What you have to do — All records below are to be duplicated exactly, with every picture excluded.
(Task input)
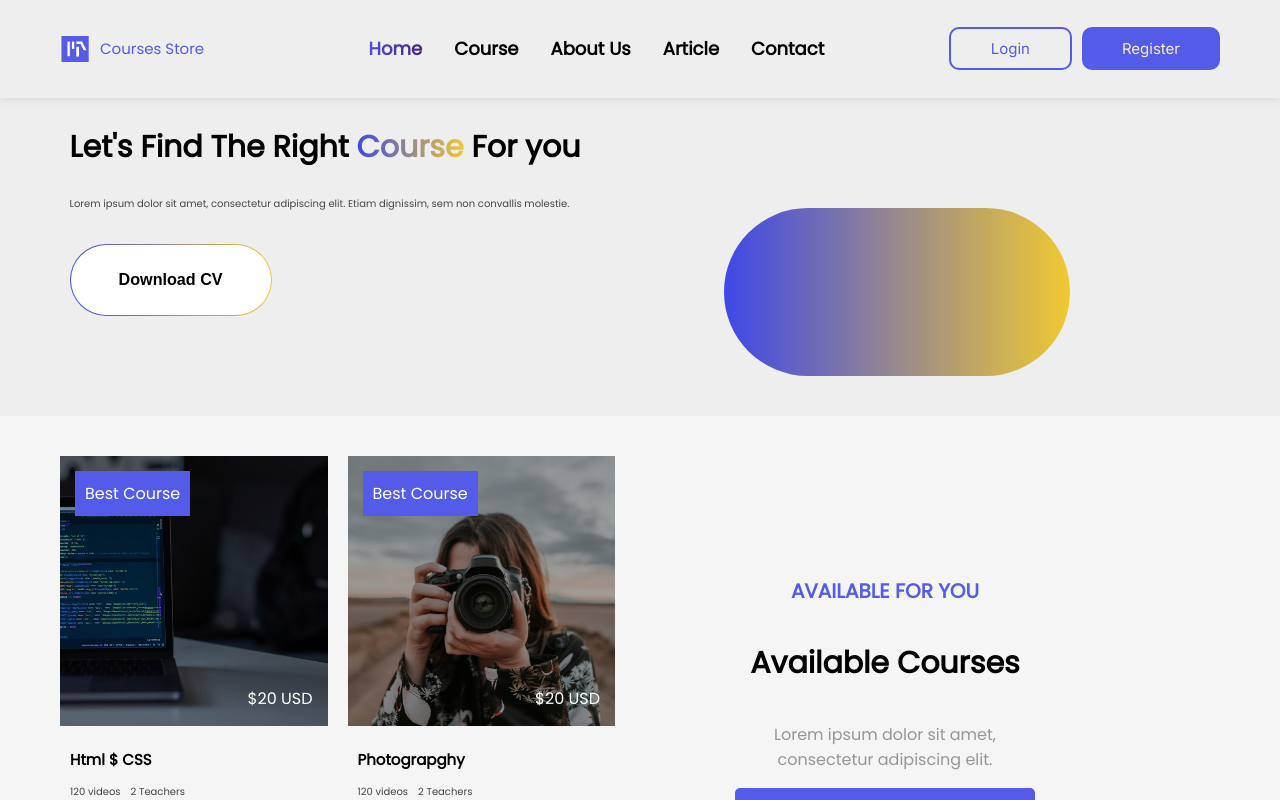
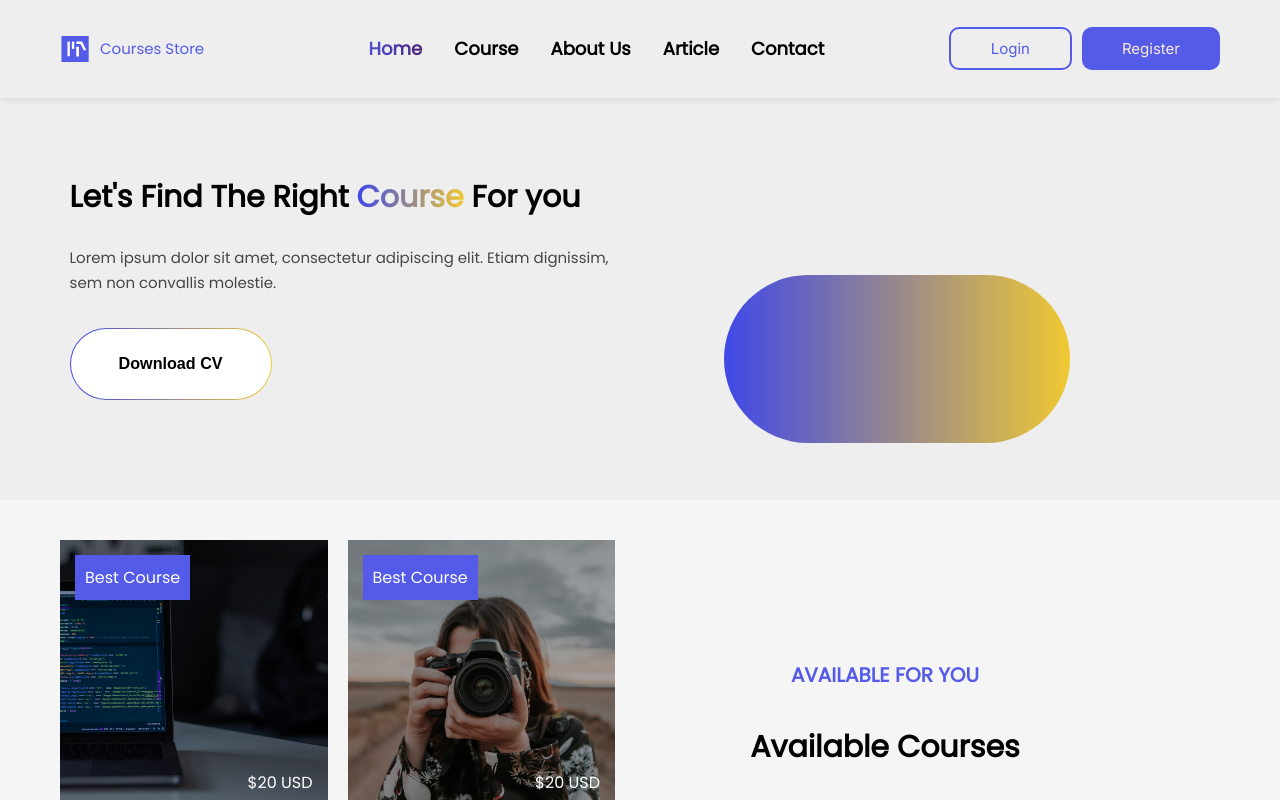
Before and after one commit to shahdKhawaldeh1/Courses-Store, a React (Create React App) app: page / in a window 1280 px wide. Shown: the top 800 px of the page. Built offline with nearby package versions, Linux system fonts and the light colour scheme; a web font is replaced by a local one.

Commit message:
first commit

```diff
--- a/src/components/Home/styles.css
+++ b/src/components/Home/styles.css
@@ -13,7 +13,7 @@ body{
 
 }
 .about-container{
-margin-top: 100px;
+margin-top: 150px;
 
  width: calc(100% - 120px); /* Added space around the subtraction operator */
 
@@ -147,12 +147,7 @@ gap:20px;
     row-gap: 2rem;
     align-items: center;
 }
-.main h3 {
-    font-size: 1.5rem;
-    margin-bottom: 1.5rem;
-    opacity: 0;
-    animation: rightSideAni 1s ease forwards;
-}
+
 .main h1 {
     font-size: 30px;
     font-weight: 600;
@@ -162,7 +157,7 @@ gap:20px;
 
 .main p {
     line-height: 1.7;
-    font-size: 10px;
+    font-size: 15px;
     opacity: 0;
     animation: btn-ani 1s ease forwards;
     animation-delay: .2s;
```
(End Task input)
Answer section —
Before and after one commit to shahdKhawaldeh1/Courses-Store, a React (Create React App) app: page / in a window 1280 px wide. Shown: the top 800 px of the page. Built offline with nearby package versions, Linux system fonts and the light colour scheme; a web font is replaced by a local one.

Commit message:
first commit

```diff
--- a/src/components/Home/styles.css
+++ b/src/components/Home/styles.css
@@ -13,7 +13,7 @@ body{
 
 }
 .about-container{
-margin-top: 100px;
+margin-top: 150px;
 
  width: calc(100% - 120px); /* Added space around the subtraction operator */
 
@@ -147,12 +147,7 @@ gap:20px;
     row-gap: 2rem;
     align-items: center;
 }
-.main h3 {
-    font-size: 1.5rem;
-    margin-bottom: 1.5rem;
-    opacity: 0;
-    animation: rightSideAni 1s ease forwards;
-}
+
 .main h1 {
     font-size: 30px;
     font-weight: 600;
@@ -162,7 +157,7 @@ gap:20px;
 
 .main p {
     line-height: 1.7;
-    font-size: 10px;
+    font-size: 15px;
     opacity: 0;
     animation: btn-ani 1s ease forwards;
     animation-delay: .2s;
```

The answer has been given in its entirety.